--- Task prompt ---
How many lines in the data below have the string "country"? Reply with the number alone.

--- Material provided ---

────────────────────

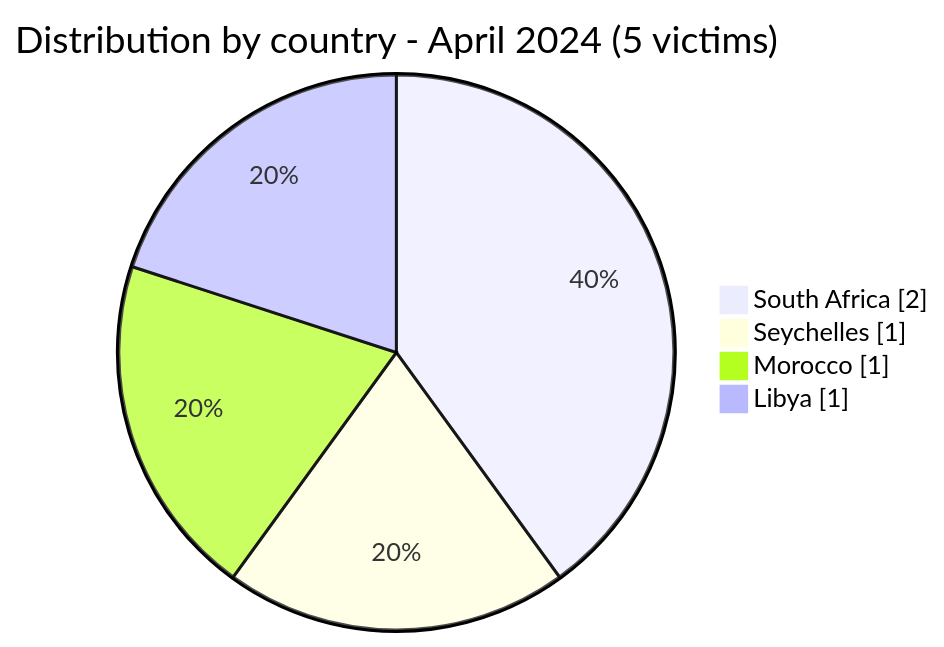
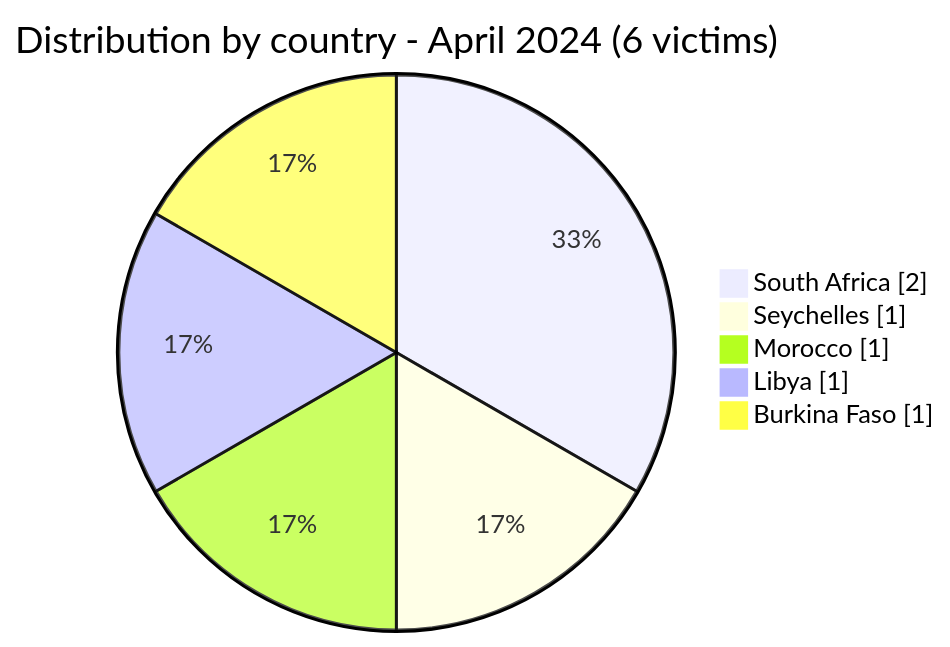
Before and after one commit to Hatchepsoute/AFRINTEL: the second of 5 diagrams in CyberAttackAfrica/2024/04-april/README.md, drawn with Mermaid. The commit also changed other lines of this file and 255 other files, not shown here.

````diff
--- a/CyberAttackAfrica/2024/04-april/README.md
+++ b/CyberAttackAfrica/2024/04-april/README.md
@@ -59,8 +63,9 @@
 ```mermaid
 pie showData
-    title Distribution by country - April 2024 (5 victims)
+    title Distribution by country - April 2024 (6 victims)
     "South Africa" : 2
     "Seychelles" : 1
     "Morocco" : 1
     "Libya" : 1
+    "Burkina Faso" : 1
 ```
````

────────────────────

--- Exercise result ---
2